Don’t leave it to chance and map and secure all systems processing personal data. Establish robust access controls and profile management and ensure you have processes in place to review software licensing, guarantee patch management and identify any threats. Be prepared for external hacking or internal leaks by having mechanisms to identify possible data breaches and having solutions to act on it.
8) Be transparent
Be open about your processes and don’t treat it as a secret. Your influencers, customers and other stakeholders will trust you as long as you prove to be trustworthy. The paradigm of data management in today’s information society requires a high degree of transparency as opposed to secretive marketing and business intelligence procedures.
9) Train & prepare your team
The best way to protect anything really is to only share it with people who know how to handle it and that we trust.
10) You can’t run… and you can’t hide
GDPR affects all companies as any organisation processing any level of personal data of EU resident citizens, whether these are journalists, social media influencers, clients or staff.
About LCG Consulting: LCG provides consulting services, with multidisciplinary skills in the areas of strategic and operational management, information systems, decision management support and business intelligence, finance and accounting, legal and incentives. You can find more information about the company on their website or on their pages on LinkedIn or Facebook.
About Filipe Pereira, Head of Digital Lead & Protection at LCG - Filipe has over 10 years of experience in communications' consultancy, over 5 years of experience in data management and heads up LCG's digital compliance team. You can connect with him via LinkedIn.
Recommended further reading on GDPR:
1) Ernst & Young LLP: EU General Data Protection Regulation: Are you ready?
2) Pat Clawson, CEO Blancco Technology Group: An interview on organisation readiness
4) Mimecast - Download Forrester Research brief: You Need An Action Plan for GDPR
5) Ardi Kolah LL.M Executive Fellow & Co-Director, GDPR Transition Programme: “The next big personal data attack waiting to happen…“
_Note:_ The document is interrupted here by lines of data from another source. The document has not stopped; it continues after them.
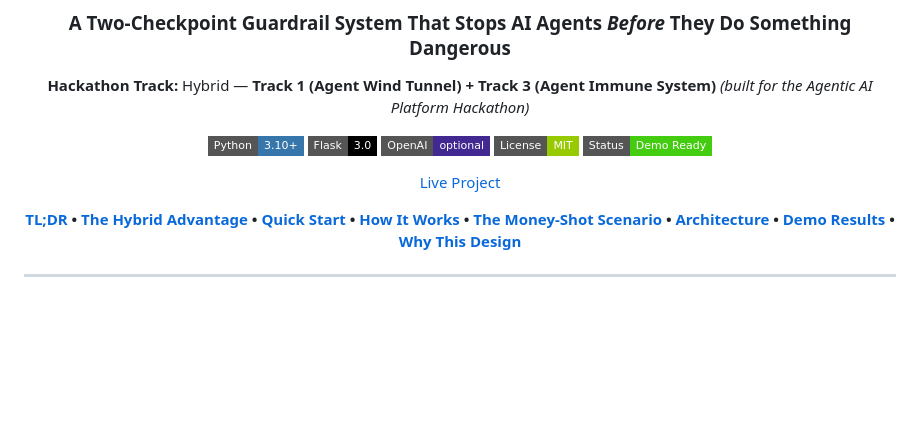
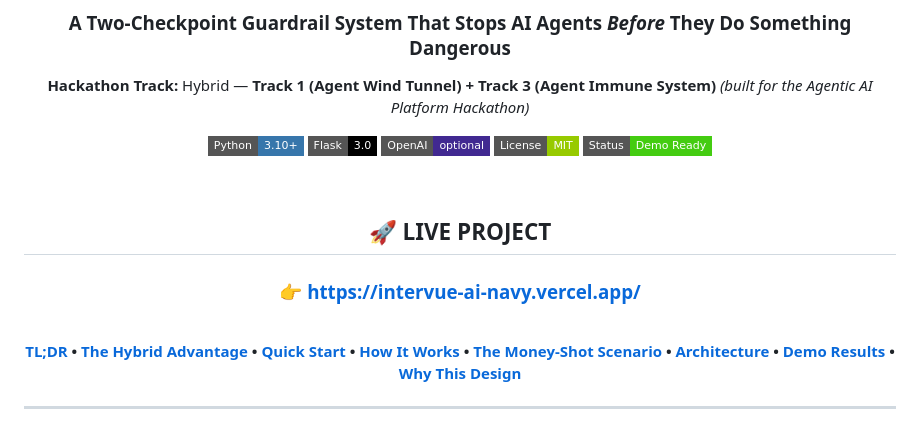
Before and after one commit to tgarg535/AI_Project, a Markdown page: README.md, the part around the change. Drawn GitHub-style; badges without logos; blank space fills up the shorter version.

```diff
--- a/README.md
+++ b/README.md
@@ -13,7 +13,15 @@
 [![License](https://img.shields.io/badge/License-MIT-green?style=flat-square)](LICENSE)
 [![Status](https://img.shields.io/badge/Status-Demo%20Ready-success?style=flat-square)]()
 
-[Live Project](https://ai-project-4i3b.onrender.com)
+
+<br/>
+
+## 🚀 LIVE PROJECT
+
+### 👉 **[https://intervue-ai-navy.vercel.app/](https://intervue-ai-navy.vercel.app/)**
+
+<br/>
+
 
 **[TL;DR](#-tldr-30-second-pitch) • [The Hybrid Advantage](#-the-hybrid-advantage-why-combine-track-1--track-3) • [Quick Start](#-quick-start) • [How It Works](#-how-it-works) • [The Money-Shot Scenario](#-the-money-shot-scenario-why-this-project-matters) • [Architecture](#️-architecture) • [Demo Results](#-demo-results) • [Why This Design](#-design-decisions--why-not-just-)**
 
```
6) Martin Sloan, Partner, Brodies LLP Cyber Risk, Data Protection and the GDPR: Why Senior Management Should Be On Board